Mark Brooks: Those comics were amazing! Yes!!

David Igo: Anyone else? What about Aunt May?

Mark Brooks: I’d love to design an Aunt May statue! We could make the base a corner of her kitchen, make it really simple and sweet at first glance, and then just go nuts filling it with Easter eggs from Spider-Man lore.
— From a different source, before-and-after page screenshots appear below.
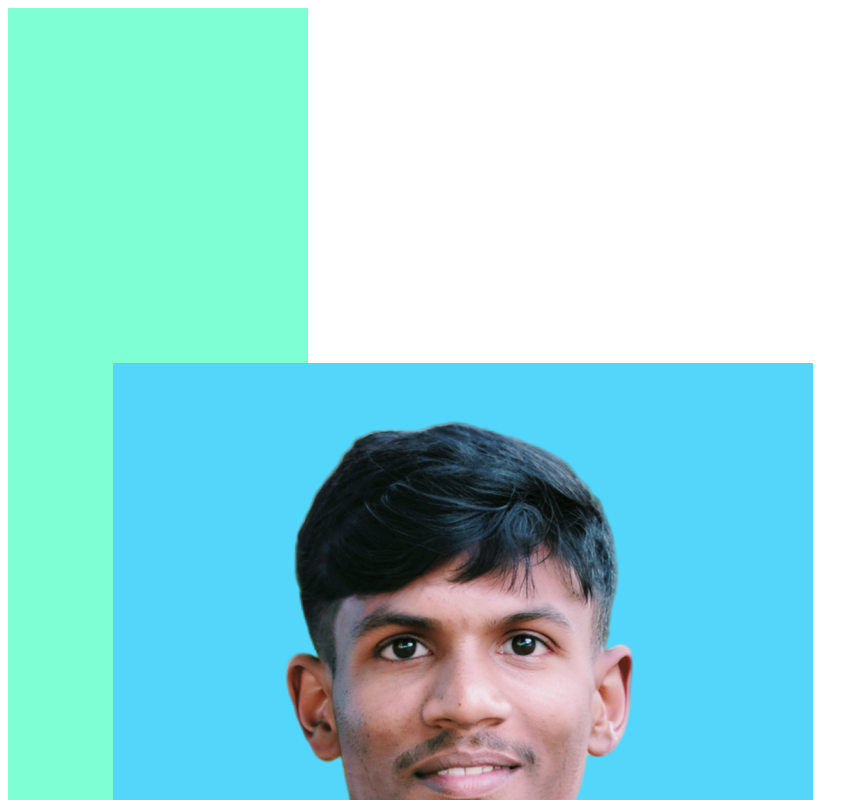
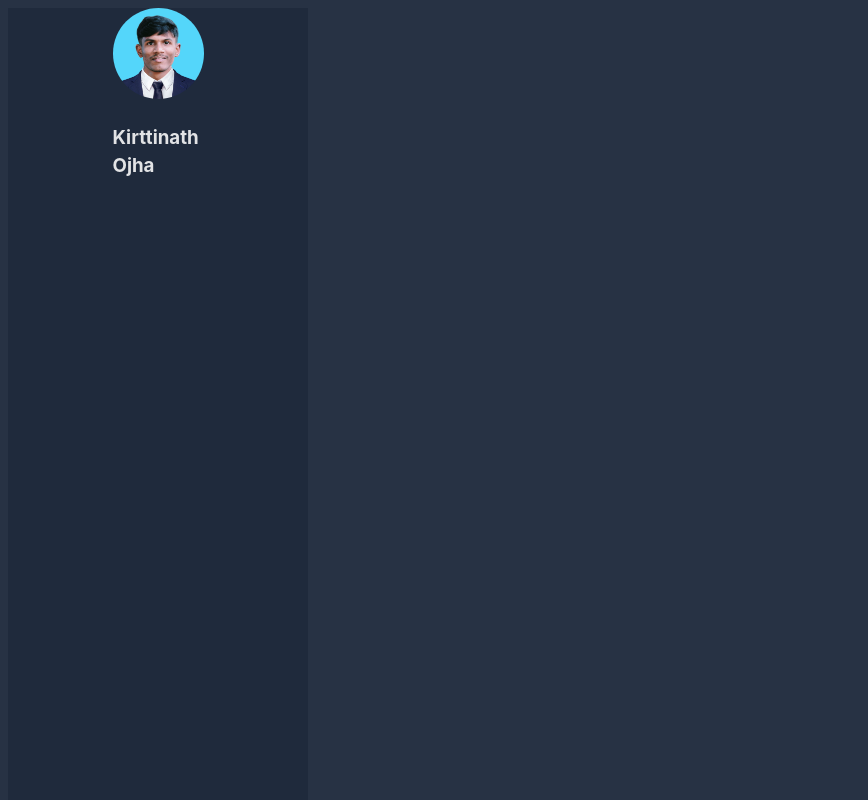
Before and after one commit to Kirttinath/moviefox, a React (Vite) app: page / in a window 1280 px wide. Shown: the top 800 px of the page, without its empty margins (0-868 px from the left). Built offline with nearby package versions, Linux system fonts and the light colour scheme.

Commit message:
Update CSS for SiderDetails and index

```diff
--- a/src/Components/SiderDetails/SiderDetails.scss
+++ b/src/Components/SiderDetails/SiderDetails.scss
@@ -1,19 +1,20 @@
 .siderdetails {
   width: 300px;
-  background-color: aquamarine;
+  background: #1f2a3c;
   height: 100vh;
   display: flex;
-  justify-content: center;
+  flex-direction: column;
   align-items: center;
-
   .imagecontainer {
     width: 91px;
     height: 91px;
     top: 42px;
     left: 96px;
-    .img {
-      width: 20px;
-      height: 20px;
+
+    img {
+      height: 91px;
+      width: 91px;
+      border-radius: 50%;
     }
   }
 }
--- a/src/index.css
+++ b/src/index.css
@@ -1,18 +1,18 @@
-/* :root {
+:root {
   font-family: Inter, system-ui, Avenir, Helvetica, Arial, sans-serif;
   line-height: 1.5;
   font-weight: 400;
 
   color-scheme: light dark;
   color: rgba(255, 255, 255, 0.87);
-  background-color: #242424;
+  background: #273244;
 
   font-synthesis: none;
   text-rendering: optimizeLegibility;
   -webkit-font-smoothing: antialiased;
   -moz-osx-font-smoothing: grayscale;
 }
-
+/*
 a {
   font-weight: 500;
   color: #646cff;
--- a/src/main.jsx
+++ b/src/main.jsx
@@ -1,7 +1,7 @@
 import React from "react";
 import ReactDOM from "react-dom/client";
 import App from "./App.jsx";
-
+import "./index.css";
 ReactDOM.createRoot(document.getElementById("root")).render(
   <React.StrictMode>
     <App />
```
Just go completely crazy with details.

David Igo: That’s actually kind of amazing…

Gracie Bifulco: Yes!!!

The Sideshow Mark Brooks Spider-Verse Collection, can be pre-ordered now at

Mark Brooks is on Twitter as @markbrooksart.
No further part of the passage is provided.